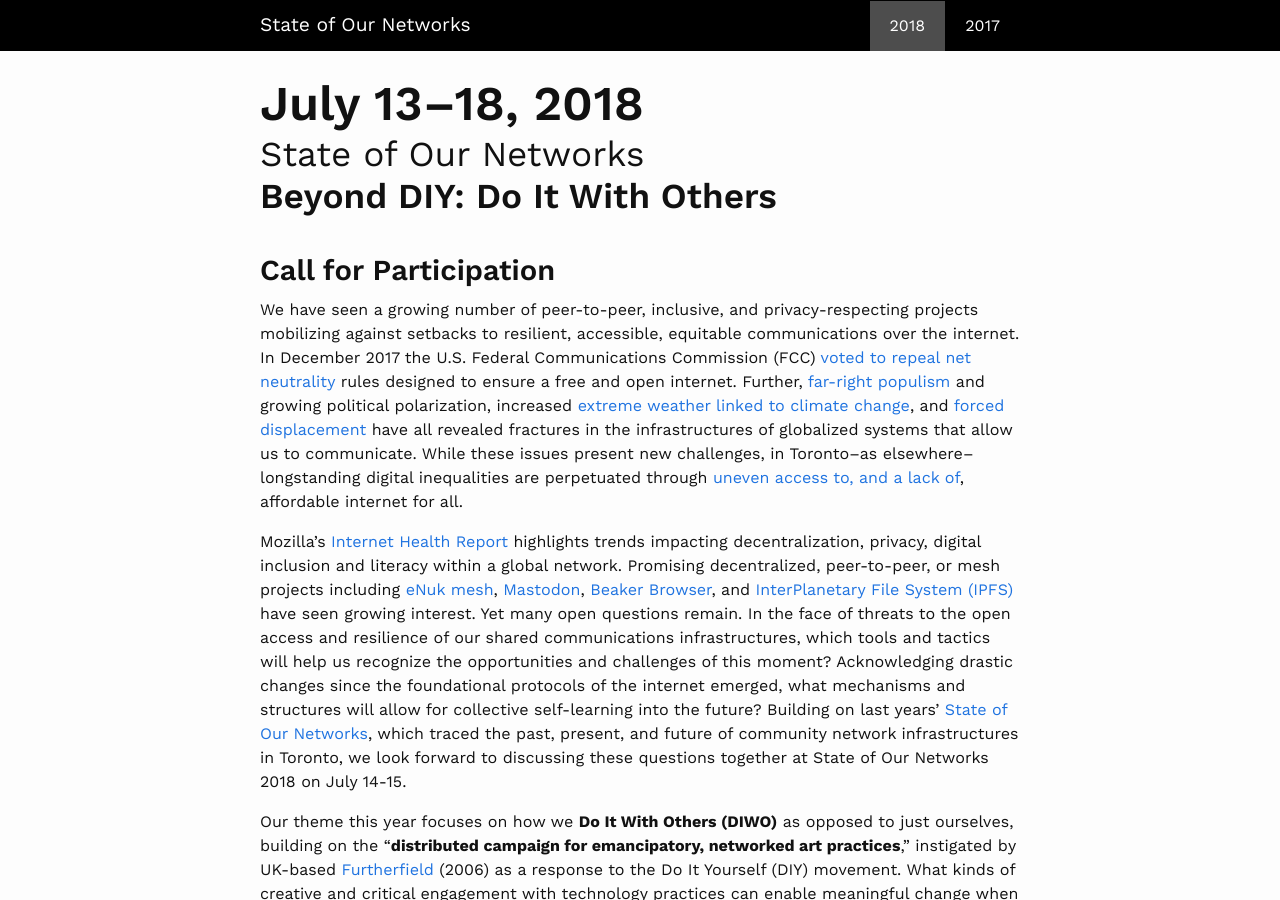
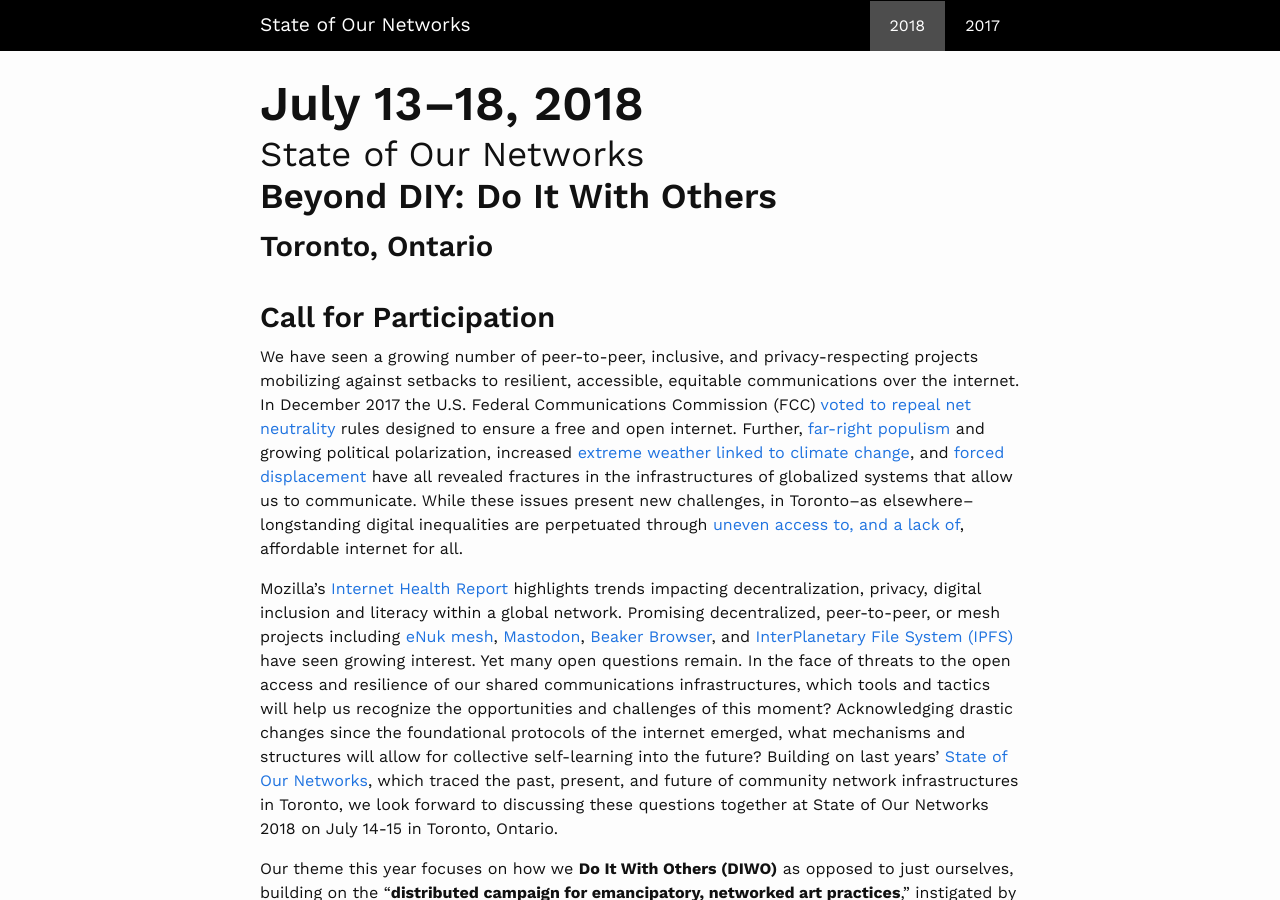
Before and after one commit to ournetworks/ournetworks.ca, a Jekyll site: the page built from 2018.md, in a window 1280 px wide and 900 px high. Built offline with Jekyll 4.4.1, drawn with Linux system fonts in a browser that asks for light colours.

Commit message:
add location hatchet job

```diff
--- a/2018.md
+++ b/2018.md
@@ -13,13 +13,14 @@ endTime: '18:00'
   <span style="font-size: 4.85rem; line-height: 1.2; font-weight: 600;">July 13–18, 2018</span><br />
   <span style="font-size: 3.5rem; line-height: 1.2;">{{ site.title }}</span><br />
   <h1>{{ page.subtitle }}</h1>
+  <h2>Toronto, Ontario</h2>
 </div>
 
 ## Call for Participation
 
 We have seen a growing number of peer-to-peer, inclusive, and privacy-respecting projects mobilizing against setbacks to resilient, accessible, equitable communications over the internet. In December 2017 the U.S. Federal Communications Commission (FCC) [voted to repeal net neutrality](http://www.cbc.ca/news/business/fcc-net-neutrality-1.4448369) rules designed to ensure a free and open internet. Further, [far-right populism](http://www.telegraph.co.uk/politics/2017/10/24/rise-populist-far-right-has-swept-europe-2017/) and growing political polarization, increased [extreme weather linked to climate change](https://www.theguardian.com/environment/2017/dec/28/climate-change-2017-warmest-year-extreme-weather), and [forced displacement](http://www.unhcr.org/afr/news/stories/2017/6/5941561f4/forced-displacement-worldwide-its-highest-decades.html) have all revealed fractures in the infrastructures of globalized systems that allow us to communicate. While these issues present new challenges, in Toronto–as elsewhere–longstanding digital inequalities are perpetuated through [uneven access to, and a lack of](https://www.toronto.ca/legdocs/mmis/2017/ed/bgrd/backgroundfile-108896.pdf), affordable internet for all.
 
-Mozilla’s [Internet Health Report](https://internethealthreport.org/) highlights trends impacting decentralization, privacy, digital inclusion and literacy within a global network. Promising decentralized, peer-to-peer, or mesh projects including [eNuk mesh](https://motherboard.vice.com/en_us/article/qvwnzd/rightmesh-is-building-a-meshnet-in-rigolet-labrador-enuk-app), [Mastodon](https://joinmastodon.org/), [Beaker Browser](https://beakerbrowser.com/), and [InterPlanetary File System (IPFS)](https://ipfs.io/) have seen growing interest. Yet many open questions remain. In the face of threats to the open access and resilience of our shared communications infrastructures, which tools and tactics will help us recognize the opportunities and challenges of this moment? Acknowledging drastic changes since the foundational protocols of the internet emerged, what mechanisms and structures will allow for collective self-learning into the future? Building on last years’ [State of Our Networks](http://ournetworks.ca/2017), which traced the past, present, and future of community network infrastructures in Toronto, we look forward to discussing these questions together at State of Our Networks 2018 on July 14-15.
+Mozilla’s [Internet Health Report](https://internethealthreport.org/) highlights trends impacting decentralization, privacy, digital inclusion and literacy within a global network. Promising decentralized, peer-to-peer, or mesh projects including [eNuk mesh](https://motherboard.vice.com/en_us/article/qvwnzd/rightmesh-is-building-a-meshnet-in-rigolet-labrador-enuk-app), [Mastodon](https://joinmastodon.org/), [Beaker Browser](https://beakerbrowser.com/), and [InterPlanetary File System (IPFS)](https://ipfs.io/) have seen growing interest. Yet many open questions remain. In the face of threats to the open access and resilience of our shared communications infrastructures, which tools and tactics will help us recognize the opportunities and challenges of this moment? Acknowledging drastic changes since the foundational protocols of the internet emerged, what mechanisms and structures will allow for collective self-learning into the future? Building on last years’ [State of Our Networks](http://ournetworks.ca/2017), which traced the past, present, and future of community network infrastructures in Toronto, we look forward to discussing these questions together at State of Our Networks 2018 on July 14-15 in Toronto, Ontario.
 
 Our theme this year focuses on how we **Do It With Others (DIWO)** as opposed to just ourselves, building on the "**distributed campaign for emancipatory, networked art practices**," instigated by UK-based [Furtherfield](http://archive.furtherfield.org/projects/diwo-do-it-others-resource) (2006) as a response to the Do It Yourself (DIY) movement. What kinds of creative and critical engagement with technology practices can enable meaningful change when we do it with others? How do we “do” the distributed, emancipatory, and networked-based creation and maintenance our own infrastructures with others as opposed to ourselves? How do we ensure equitable inclusion to ensure these projects are truly emancipatory? What are first steps that existing projects and community networks could take toward this approach?
 
```
Also changed, not shown: 2017.md (+1 -0 lines), index.md (+1 -0 lines).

AIM OF THE TASK =>
Set down every entry above exactly as written. Leave out all pictures.

RESULT =>
Before and after one commit to ournetworks/ournetworks.ca, a Jekyll site: the page built from 2018.md, in a window 1280 px wide and 900 px high. Built offline with Jekyll 4.4.1, drawn with Linux system fonts in a browser that asks for light colours.

Commit message:
add location hatchet job

```diff
--- a/2018.md
+++ b/2018.md
@@ -13,13 +13,14 @@ endTime: '18:00'
   <span style="font-size: 4.85rem; line-height: 1.2; font-weight: 600;">July 13–18, 2018</span><br />
   <span style="font-size: 3.5rem; line-height: 1.2;">{{ site.title }}</span><br />
   <h1>{{ page.subtitle }}</h1>
+  <h2>Toronto, Ontario</h2>
 </div>
 
 ## Call for Participation
 
 We have seen a growing number of peer-to-peer, inclusive, and privacy-respecting projects mobilizing against setbacks to resilient, accessible, equitable communications over the internet. In December 2017 the U.S. Federal Communications Commission (FCC) [voted to repeal net neutrality](http://www.cbc.ca/news/business/fcc-net-neutrality-1.4448369) rules designed to ensure a free and open internet. Further, [far-right populism](http://www.telegraph.co.uk/politics/2017/10/24/rise-populist-far-right-has-swept-europe-2017/) and growing political polarization, increased [extreme weather linked to climate change](https://www.theguardian.com/environment/2017/dec/28/climate-change-2017-warmest-year-extreme-weather), and [forced displacement](http://www.unhcr.org/afr/news/stories/2017/6/5941561f4/forced-displacement-worldwide-its-highest-decades.html) have all revealed fractures in the infrastructures of globalized systems that allow us to communicate. While these issues present new challenges, in Toronto–as elsewhere–longstanding digital inequalities are perpetuated through [uneven access to, and a lack of](https://www.toronto.ca/legdocs/mmis/2017/ed/bgrd/backgroundfile-108896.pdf), affordable internet for all.
 
-Mozilla’s [Internet Health Report](https://internethealthreport.org/) highlights trends impacting decentralization, privacy, digital inclusion and literacy within a global network. Promising decentralized, peer-to-peer, or mesh projects including [eNuk mesh](https://motherboard.vice.com/en_us/article/qvwnzd/rightmesh-is-building-a-meshnet-in-rigolet-labrador-enuk-app), [Mastodon](https://joinmastodon.org/), [Beaker Browser](https://beakerbrowser.com/), and [InterPlanetary File System (IPFS)](https://ipfs.io/) have seen growing interest. Yet many open questions remain. In the face of threats to the open access and resilience of our shared communications infrastructures, which tools and tactics will help us recognize the opportunities and challenges of this moment? Acknowledging drastic changes since the foundational protocols of the internet emerged, what mechanisms and structures will allow for collective self-learning into the future? Building on last years’ [State of Our Networks](http://ournetworks.ca/2017), which traced the past, present, and future of community network infrastructures in Toronto, we look forward to discussing these questions together at State of Our Networks 2018 on July 14-15.
+Mozilla’s [Internet Health Report](https://internethealthreport.org/) highlights trends impacting decentralization, privacy, digital inclusion and literacy within a global network. Promising decentralized, peer-to-peer, or mesh projects including [eNuk mesh](https://motherboard.vice.com/en_us/article/qvwnzd/rightmesh-is-building-a-meshnet-in-rigolet-labrador-enuk-app), [Mastodon](https://joinmastodon.org/), [Beaker Browser](https://beakerbrowser.com/), and [InterPlanetary File System (IPFS)](https://ipfs.io/) have seen growing interest. Yet many open questions remain. In the face of threats to the open access and resilience of our shared communications infrastructures, which tools and tactics will help us recognize the opportunities and challenges of this moment? Acknowledging drastic changes since the foundational protocols of the internet emerged, what mechanisms and structures will allow for collective self-learning into the future? Building on last years’ [State of Our Networks](http://ournetworks.ca/2017), which traced the past, present, and future of community network infrastructures in Toronto, we look forward to discussing these questions together at State of Our Networks 2018 on July 14-15 in Toronto, Ontario.
 
 Our theme this year focuses on how we **Do It With Others (DIWO)** as opposed to just ourselves, building on the "**distributed campaign for emancipatory, networked art practices**," instigated by UK-based [Furtherfield](http://archive.furtherfield.org/projects/diwo-do-it-others-resource) (2006) as a response to the Do It Yourself (DIY) movement. What kinds of creative and critical engagement with technology practices can enable meaningful change when we do it with others? How do we “do” the distributed, emancipatory, and networked-based creation and maintenance our own infrastructures with others as opposed to ourselves? How do we ensure equitable inclusion to ensure these projects are truly emancipatory? What are first steps that existing projects and community networks could take toward this approach?
 
```
Also changed, not shown: 2017.md (+1 -0 lines), index.md (+1 -0 lines).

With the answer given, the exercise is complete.